### YOUR OBJECTIVE
When every entry has been read, print each one back exactly.
══ SUPPLIED MATERIAL
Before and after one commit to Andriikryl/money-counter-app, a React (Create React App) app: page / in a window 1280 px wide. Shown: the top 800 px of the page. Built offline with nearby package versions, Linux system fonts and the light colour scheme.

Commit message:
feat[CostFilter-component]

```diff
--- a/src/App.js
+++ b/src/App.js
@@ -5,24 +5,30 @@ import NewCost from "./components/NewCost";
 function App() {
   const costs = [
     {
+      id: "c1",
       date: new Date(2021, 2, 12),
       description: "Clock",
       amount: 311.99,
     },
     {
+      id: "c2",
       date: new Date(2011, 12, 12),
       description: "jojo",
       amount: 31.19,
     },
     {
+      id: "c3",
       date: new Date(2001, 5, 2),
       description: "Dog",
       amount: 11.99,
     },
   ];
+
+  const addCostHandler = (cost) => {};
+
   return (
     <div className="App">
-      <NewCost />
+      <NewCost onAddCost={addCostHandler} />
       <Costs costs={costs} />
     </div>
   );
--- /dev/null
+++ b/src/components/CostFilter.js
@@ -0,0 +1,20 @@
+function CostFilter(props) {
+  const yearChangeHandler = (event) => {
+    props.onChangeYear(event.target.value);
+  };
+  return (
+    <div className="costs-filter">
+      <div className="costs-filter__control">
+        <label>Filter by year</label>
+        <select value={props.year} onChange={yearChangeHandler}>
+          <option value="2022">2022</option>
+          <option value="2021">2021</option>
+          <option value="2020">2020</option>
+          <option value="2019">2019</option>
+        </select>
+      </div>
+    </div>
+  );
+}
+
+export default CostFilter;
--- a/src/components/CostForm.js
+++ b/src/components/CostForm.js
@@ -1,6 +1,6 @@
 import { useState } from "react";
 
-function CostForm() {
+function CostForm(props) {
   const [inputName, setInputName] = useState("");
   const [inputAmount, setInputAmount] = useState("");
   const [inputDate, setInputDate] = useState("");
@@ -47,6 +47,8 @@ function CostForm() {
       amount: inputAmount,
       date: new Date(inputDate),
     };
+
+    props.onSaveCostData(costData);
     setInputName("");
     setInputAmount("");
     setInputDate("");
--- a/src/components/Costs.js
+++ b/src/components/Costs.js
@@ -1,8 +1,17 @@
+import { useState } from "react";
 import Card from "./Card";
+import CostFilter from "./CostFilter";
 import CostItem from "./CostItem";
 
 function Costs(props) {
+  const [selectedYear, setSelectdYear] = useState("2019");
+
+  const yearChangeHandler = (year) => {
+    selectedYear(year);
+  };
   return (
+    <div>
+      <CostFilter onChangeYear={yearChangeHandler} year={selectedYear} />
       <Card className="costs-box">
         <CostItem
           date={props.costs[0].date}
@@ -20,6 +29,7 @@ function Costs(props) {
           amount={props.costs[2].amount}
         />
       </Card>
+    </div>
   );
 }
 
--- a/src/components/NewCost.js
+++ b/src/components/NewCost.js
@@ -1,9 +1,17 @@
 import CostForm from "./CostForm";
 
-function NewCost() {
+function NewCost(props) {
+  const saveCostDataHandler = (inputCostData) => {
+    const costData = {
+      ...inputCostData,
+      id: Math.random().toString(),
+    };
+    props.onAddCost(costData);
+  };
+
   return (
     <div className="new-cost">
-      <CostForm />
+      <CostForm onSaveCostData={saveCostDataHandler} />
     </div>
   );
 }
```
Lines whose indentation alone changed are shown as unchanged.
════
### FINISHED TASK
Before and after one commit to Andriikryl/money-counter-app, a React (Create React App) app: page / in a window 1280 px wide. Shown: the top 800 px of the page. Built offline with nearby package versions, Linux system fonts and the light colour scheme.

Commit message:
feat[CostFilter-component]

```diff
--- a/src/App.js
+++ b/src/App.js
@@ -5,24 +5,30 @@ import NewCost from "./components/NewCost";
 function App() {
   const costs = [
     {
+      id: "c1",
       date: new Date(2021, 2, 12),
       description: "Clock",
       amount: 311.99,
     },
     {
+      id: "c2",
       date: new Date(2011, 12, 12),
       description: "jojo",
       amount: 31.19,
     },
     {
+      id: "c3",
       date: new Date(2001, 5, 2),
       description: "Dog",
       amount: 11.99,
     },
   ];
+
+  const addCostHandler = (cost) => {};
+
   return (
     <div className="App">
-      <NewCost />
+      <NewCost onAddCost={addCostHandler} />
       <Costs costs={costs} />
     </div>
   );
--- /dev/null
+++ b/src/components/CostFilter.js
@@ -0,0 +1,20 @@
+function CostFilter(props) {
+  const yearChangeHandler = (event) => {
+    props.onChangeYear(event.target.value);
+  };
+  return (
+    <div className="costs-filter">
+      <div className="costs-filter__control">
+        <label>Filter by year</label>
+        <select value={props.year} onChange={yearChangeHandler}>
+          <option value="2022">2022</option>
+          <option value="2021">2021</option>
+          <option value="2020">2020</option>
+          <option value="2019">2019</option>
+        </select>
+      </div>
+    </div>
+  );
+}
+
+export default CostFilter;
--- a/src/components/CostForm.js
+++ b/src/components/CostForm.js
@@ -1,6 +1,6 @@
 import { useState } from "react";
 
-function CostForm() {
+function CostForm(props) {
   const [inputName, setInputName] = useState("");
   const [inputAmount, setInputAmount] = useState("");
   const [inputDate, setInputDate] = useState("");
@@ -47,6 +47,8 @@ function CostForm() {
       amount: inputAmount,
       date: new Date(inputDate),
     };
+
+    props.onSaveCostData(costData);
     setInputName("");
     setInputAmount("");
     setInputDate("");
--- a/src/components/Costs.js
+++ b/src/components/Costs.js
@@ -1,8 +1,17 @@
+import { useState } from "react";
 import Card from "./Card";
+import CostFilter from "./CostFilter";
 import CostItem from "./CostItem";
 
 function Costs(props) {
+  const [selectedYear, setSelectdYear] = useState("2019");
+
+  const yearChangeHandler = (year) => {
+    selectedYear(year);
+  };
   return (
+    <div>
+      <CostFilter onChangeYear={yearChangeHandler} year={selectedYear} />
       <Card className="costs-box">
         <CostItem
           date={props.costs[0].date}
@@ -20,6 +29,7 @@ function Costs(props) {
           amount={props.costs[2].amount}
         />
       </Card>
+    </div>
   );
 }
 
--- a/src/components/NewCost.js
+++ b/src/components/NewCost.js
@@ -1,9 +1,17 @@
 import CostForm from "./CostForm";
 
-function NewCost() {
+function NewCost(props) {
+  const saveCostDataHandler = (inputCostData) => {
+    const costData = {
+      ...inputCostData,
+      id: Math.random().toString(),
+    };
+    props.onAddCost(costData);
+  };
+
   return (
     <div className="new-cost">
-      <CostForm />
+      <CostForm onSaveCostData={saveCostDataHandler} />
     </div>
   );
 }
```
Lines whose indentation alone changed are shown as unchanged.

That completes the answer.